> _TASK BRIEF_:
The records that follow are to be repeated without alteration.

#####

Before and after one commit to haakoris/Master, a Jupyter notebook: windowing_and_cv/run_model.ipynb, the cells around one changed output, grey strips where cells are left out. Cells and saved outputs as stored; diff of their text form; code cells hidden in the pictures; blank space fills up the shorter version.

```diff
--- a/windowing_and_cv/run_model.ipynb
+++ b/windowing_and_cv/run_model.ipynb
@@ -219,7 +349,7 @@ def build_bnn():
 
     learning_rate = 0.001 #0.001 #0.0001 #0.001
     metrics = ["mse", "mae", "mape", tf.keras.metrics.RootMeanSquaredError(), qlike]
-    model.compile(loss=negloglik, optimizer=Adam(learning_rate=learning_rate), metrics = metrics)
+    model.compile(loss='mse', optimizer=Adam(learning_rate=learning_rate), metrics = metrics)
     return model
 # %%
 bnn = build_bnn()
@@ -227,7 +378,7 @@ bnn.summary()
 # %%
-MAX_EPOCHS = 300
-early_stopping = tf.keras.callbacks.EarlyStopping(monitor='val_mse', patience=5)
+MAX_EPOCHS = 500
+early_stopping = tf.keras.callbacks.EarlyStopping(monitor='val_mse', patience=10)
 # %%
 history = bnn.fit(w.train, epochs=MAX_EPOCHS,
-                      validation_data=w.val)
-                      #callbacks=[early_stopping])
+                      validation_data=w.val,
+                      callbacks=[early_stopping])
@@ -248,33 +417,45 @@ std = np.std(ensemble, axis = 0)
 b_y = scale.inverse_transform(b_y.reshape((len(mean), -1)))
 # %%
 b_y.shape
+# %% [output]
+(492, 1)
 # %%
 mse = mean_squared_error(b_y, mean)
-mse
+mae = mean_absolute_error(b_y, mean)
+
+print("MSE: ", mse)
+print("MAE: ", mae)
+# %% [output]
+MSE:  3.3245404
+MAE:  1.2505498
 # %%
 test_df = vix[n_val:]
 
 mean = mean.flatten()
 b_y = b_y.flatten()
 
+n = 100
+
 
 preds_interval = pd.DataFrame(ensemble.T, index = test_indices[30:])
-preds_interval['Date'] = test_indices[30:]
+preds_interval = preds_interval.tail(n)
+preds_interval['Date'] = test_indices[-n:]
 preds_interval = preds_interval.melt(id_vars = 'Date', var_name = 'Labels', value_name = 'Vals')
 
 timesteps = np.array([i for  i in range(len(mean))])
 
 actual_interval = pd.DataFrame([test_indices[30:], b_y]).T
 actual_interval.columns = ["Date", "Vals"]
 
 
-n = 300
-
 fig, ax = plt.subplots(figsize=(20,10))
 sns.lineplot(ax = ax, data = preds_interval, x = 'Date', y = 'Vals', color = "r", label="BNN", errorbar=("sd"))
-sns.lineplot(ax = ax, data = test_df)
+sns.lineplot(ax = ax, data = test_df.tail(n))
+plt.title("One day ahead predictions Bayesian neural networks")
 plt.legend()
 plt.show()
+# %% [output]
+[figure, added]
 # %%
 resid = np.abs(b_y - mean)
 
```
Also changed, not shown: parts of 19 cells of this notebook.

#####

> _SOLVED PROBLEM_:
Before and after one commit to haakoris/Master, a Jupyter notebook: windowing_and_cv/run_model.ipynb, the cells around one changed output, grey strips where cells are left out. Cells and saved outputs as stored; diff of their text form; code cells hidden in the pictures; blank space fills up the shorter version.

```diff
--- a/windowing_and_cv/run_model.ipynb
+++ b/windowing_and_cv/run_model.ipynb
@@ -219,7 +349,7 @@ def build_bnn():
 
     learning_rate = 0.001 #0.001 #0.0001 #0.001
     metrics = ["mse", "mae", "mape", tf.keras.metrics.RootMeanSquaredError(), qlike]
-    model.compile(loss=negloglik, optimizer=Adam(learning_rate=learning_rate), metrics = metrics)
+    model.compile(loss='mse', optimizer=Adam(learning_rate=learning_rate), metrics = metrics)
     return model
 # %%
 bnn = build_bnn()
@@ -227,7 +378,7 @@ bnn.summary()
 # %%
-MAX_EPOCHS = 300
-early_stopping = tf.keras.callbacks.EarlyStopping(monitor='val_mse', patience=5)
+MAX_EPOCHS = 500
+early_stopping = tf.keras.callbacks.EarlyStopping(monitor='val_mse', patience=10)
 # %%
 history = bnn.fit(w.train, epochs=MAX_EPOCHS,
-                      validation_data=w.val)
-                      #callbacks=[early_stopping])
+                      validation_data=w.val,
+                      callbacks=[early_stopping])
@@ -248,33 +417,45 @@ std = np.std(ensemble, axis = 0)
 b_y = scale.inverse_transform(b_y.reshape((len(mean), -1)))
 # %%
 b_y.shape
+# %% [output]
+(492, 1)
 # %%
 mse = mean_squared_error(b_y, mean)
-mse
+mae = mean_absolute_error(b_y, mean)
+
+print("MSE: ", mse)
+print("MAE: ", mae)
+# %% [output]
+MSE:  3.3245404
+MAE:  1.2505498
 # %%
 test_df = vix[n_val:]
 
 mean = mean.flatten()
 b_y = b_y.flatten()
 
+n = 100
+
 
 preds_interval = pd.DataFrame(ensemble.T, index = test_indices[30:])
-preds_interval['Date'] = test_indices[30:]
+preds_interval = preds_interval.tail(n)
+preds_interval['Date'] = test_indices[-n:]
 preds_interval = preds_interval.melt(id_vars = 'Date', var_name = 'Labels', value_name = 'Vals')
 
 timesteps = np.array([i for  i in range(len(mean))])
 
 actual_interval = pd.DataFrame([test_indices[30:], b_y]).T
 actual_interval.columns = ["Date", "Vals"]
 
 
-n = 300
-
 fig, ax = plt.subplots(figsize=(20,10))
 sns.lineplot(ax = ax, data = preds_interval, x = 'Date', y = 'Vals', color = "r", label="BNN", errorbar=("sd"))
-sns.lineplot(ax = ax, data = test_df)
+sns.lineplot(ax = ax, data = test_df.tail(n))
+plt.title("One day ahead predictions Bayesian neural networks")
 plt.legend()
 plt.show()
+# %% [output]
+[figure, added]
 # %%
 resid = np.abs(b_y - mean)
 
```
Also changed, not shown: parts of 19 cells of this notebook.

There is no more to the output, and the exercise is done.